“I am one of those people who enjoy getting outside and doing yard work. When you prepare your lawn in the spring, you need to fertilize the soil and introduce the nutrients to the roots.” Dr. Webb explained, giggling at his own choice of simile. “In order to fully benefit from the nutrients you are adding, you need to go through and trim the dead and dying ends. That is just like a student coming to Tri-C. We will give you the nutrients to fertilize your soils and help you to shed off the counterproductive habits and tendencies you don’t realize is draining you.”

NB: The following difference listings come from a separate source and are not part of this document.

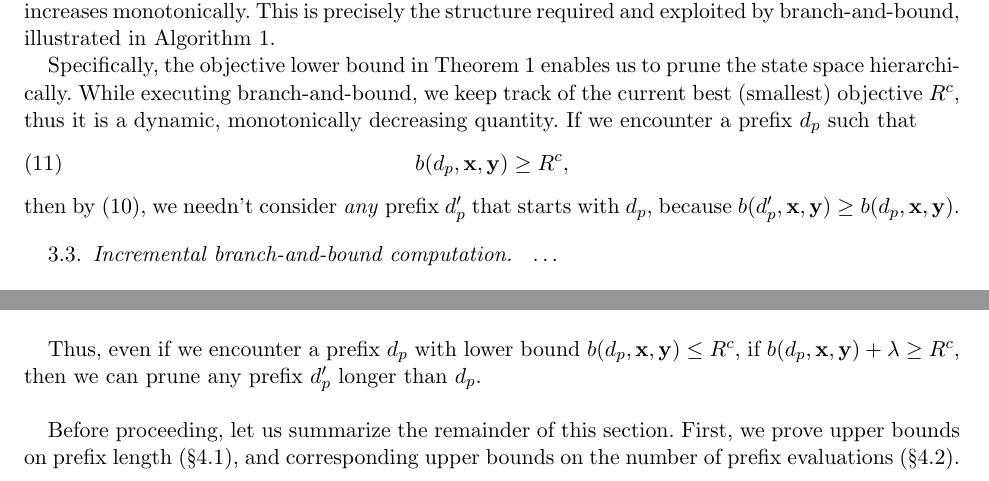
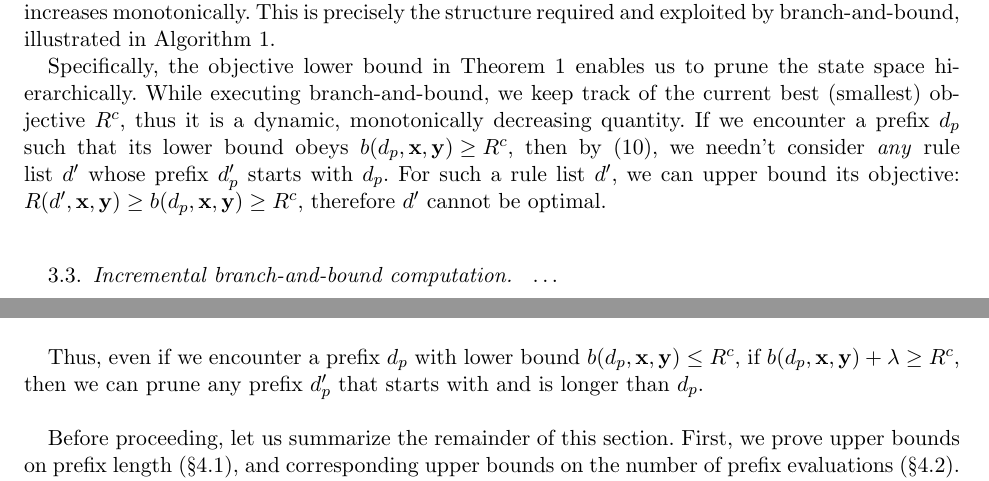
Before and after one commit to nlarusstone/corels-test, a LaTeX document (paper/arxiv.tex, which reads paper/content.tex): two parts of pages 4 and 5 of 19, joined at a grey line, cut so that both start at the same text. Compiled offline with pdfLaTeX.

Commit message:
Implement Cynthia's suggestion that I had misinterpreted
Regarding the explanation of the hierarchical pruning result

```diff
--- a/paper/content.tex
+++ b/paper/content.tex
@@ -294,12 +294,15 @@ enables us to prune the state space hierarchically.
 While executing branch-and-bound, we keep track of the current best (smallest)
 objective~$\CurrentObj$, thus it is a dynamic, monotonically decreasing quantity.
 %
-If we encounter a prefix~$\Prefix$ such that
-\begin{align}
-b(\Prefix, \x, \y) \ge \CurrentObj,
-\end{align}
-then by~\eqref{eq:prefix-lb}, we needn't consider \emph{any} prefix~$\Prefix'$
-that starts with~$\Prefix$, because ${b(\Prefix', \x, \y) \ge b(\Prefix, \x, \y)}$.
+If we encounter a prefix~$\Prefix$ such that its lower bound
+obeys ${b(\Prefix, \x, \y) \ge \CurrentObj}$,
+then by~\eqref{eq:prefix-lb}, we needn't consider \emph{any}
+rule list~$\RL'$ whose prefix~$\Prefix'$ starts with~$\Prefix$.
+%because ${b(\Prefix', \x, \y) \ge b(\Prefix, \x, \y)}$. \\
+%
+For such a rule list~$\RL'$, we can upper bound its objective:
+${\Obj(\RL', \x, \y) \ge b(\Prefix, \x, \y) \ge \CurrentObj}$,
+therefore~$\RL'$ cannot be optimal. \\
 
 \subsection{Incremental branch-and-bound computation}
 
@@ -358,73 +361,8 @@ which includes the penalty for longer prefixes,
 
 Thus, even if we encounter a prefix~$\Prefix$
 with lower bound~${b(\Prefix, \x, \y) \le \CurrentObj}$,
-if ${b(\Prefix, \x, \y) + \Reg \ge \CurrentObj}$,
-then we can prune any prefix~$\Prefix'$ longer than~$\Prefix$. \\
-%and it follows that we can also prune~$\Prefix$. \\
-
-\begin{comment}
-The next result extends Theorem~\ref{thm:bound} to a more
-general notion of hierarchical structure.
-
-\begin{lemma}[Generalized hierarchical objective lower bound]
-Let ${\RL = (\Prefix, \Labels, \Default, K)}$ be a rule list
-and let ${\RL' = (\Prefix', \Labels', \Default', K')}$ be
-another rule list, such that~${K' \ge K}$ and prefix~$\Prefix'$
-contains prefix~$\Prefix$.
-%
-It follows that ${b(\Prefix, \x, \y) \le \Obj(\RL', \x, \y)}$.
-\label{thm:bound}
-\end{lemma}
-
-\begin{proof}
-Since prefix~$\Prefix'$ contains prefix~$\Prefix$,
-the antecedents in~$\Prefix$ correspond to a contiguous
-subsequence of antecedents anywhere in~$\Prefix'$.
-%
-Let ${\Prefix = (p_1, \dots, p_K)}$ and ${\Labels = (q_1, \dots, q_K)}$.
-%
-Let ${K' = K_1 + K + K_2}$, such that
-${\Prefix' = (p_{-(K_1 - 1)}, \dots, p_{-1}, p_0, p_1, \dots, p_K, p_{K+1}, \dots, p_{K + K_2})}$,
-and similarly,
-${\Labels' = (q_{-(K_1 - 1)}, \dots, q_{-1}, q_0, q_1, \dots, q_K, q_{K+1}, \dots, q_{K + K_2})}$.
-%
-Notice that \dots
-%~$\Prefix'$ yields the same mistakes as~$\Prefix$,
-%and possibly additional mistakes:
-\begin{align}
-\Loss_p(\Prefix', \Labels', \x, \y)
-&= \frac{1}{N} \sum_{n=1}^N \sum_{k=-(K_1 - 1)}^{K + K_2}
-  \one [ \Cap(x_n, p_k \given \Prefix') \wedge (q_k \neq y_n) ] \\
-&\equiv \Loss_p^- + \Loss_p' + \Loss_p^+,
-%+ \sum_{k=K+1}^{K'} \one [ \Cap(x_n, p_k \given \Prefix') \wedge (q_k \neq y_n) ] \right) \nn \\
-%&\ge \Loss_p(\Prefix, \Labels, \x, \y),
-\end{align}
-where
-\begin{align}
-\Loss_p^- &= \frac{1}{N} \sum_{n=1}^N \sum_{k=-(K_1 - 1)}^0
-  \one [ \Cap(x_n, p_k \given \Prefix') \wedge (q_k \neq y_n) ] \\
-\Loss_p' &= \frac{1}{N} \sum_{n=1}^N \sum_{k=1}^K
-  \one [ \Cap(x_n, p_k \given \Prefix') \wedge (q_k \neq y_n) ] \\
-\Loss_p^+ &= \frac{1}{N} \sum_{n=1}^N \sum_{k=-(K + 1)}^{K + K_2}
-  \one [ \Cap(x_n, p_k \given \Prefix') \wedge (q_k \neq y_n) ]
-\end{align}
-where we have used the fact that
-${\Cap(x_n, p_k \given \Prefix') = \Cap(x_n, p_k \given \Prefix)}$
-for~${1 \le k \le K}$.
-%
-It follows that
-\begin{align}
-b(\Prefix, \x, \y) &= \Loss_p(\Prefix, \Labels, \x, \y) + \Reg K \nn \\
-&\le  \Loss_p(\Prefix', \Labels', \x, \y) + \Reg K' = b(\Prefix', \x, \y)
-\le \Obj(\RL', \x, \y).
-\end{align}
-\end{proof}
-
-Thus, if~${b(\Prefix, \x, \y) \le \CurrentObj}$, in addition to
-hierarchically pruning any~$\Prefix'$ that starts with~$\Prefix$,
-we can more generally hierarchically prune any prefix~$\Prefix''$
-that contains~$\Prefix$. \\
-\end{comment}
+if ${b(\Prefix, \x, \y) + \Reg \ge \CurrentObj}$, then we can prune
+any prefix~$\Prefix'$ that starts with and is longer than~$\Prefix$. \\
 
 Before proceeding, let us summarize the remainder of this section.
 %
```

However, one of the biggest reasons FYE is so effective is the empathy shown by the faculty. Understanding that life continues regardless of one’s collegiate responsibilities, the counselors at Tri-c will help you sort through any red or yellow tape you may come across, academically, financially, and emotionally. Be it poverty, learning disability or anxiety, FYE connects you early on with resources and options for overcoming all the hurdles and misfortunes that lay in your path. Even things like help with self-perception and validation is offered through these outlets. Dr.Webb himself stressing the importance of the course helps you identify strengths and weaknesses and can help you organize and sift through all the calluses and handicaps one may have acquired on the paths that led us to the doors of this institution. Dr. Webb referred to this as a “Biopsychosocial Approach”; Factoring in one’s biological, psychological and socio-environmental components to better assist with their development. Essentially, we need reminding that we are not incapable or too damaged to dominate in our efforts; Rather we just need a bit of trimming around the unseemly bits.
FYE provides a friendly reminder that we are human and life is confusing and uncertain, but we as Tri—Students and customers, have access to a myriad of people, programs, and promotion here at Tri-c. Empathy and motivation early on is a sure fire way to boost a student’s chances of success. Tri-c hopes this program will keep the molehills from seeming like mountains, and lets students approach this new, bewildering journey with vigor and grace.
According to a First-Year Survey conducted by CIRP located at University of California, Los Angeles,
For more information or assistance with any hiccup, snag, or downright barricade you may stumble upon in your academic odyssey, please contact your campuses Counseling Center to schedule an appointment. We are not alone in this. So please, remember the warm words of our old pal Mr. (Fred) Rogers: “Look for the helpers. You will always find people who are helping.”
Visit: Tri-c.edu/Counseling-Center for more information.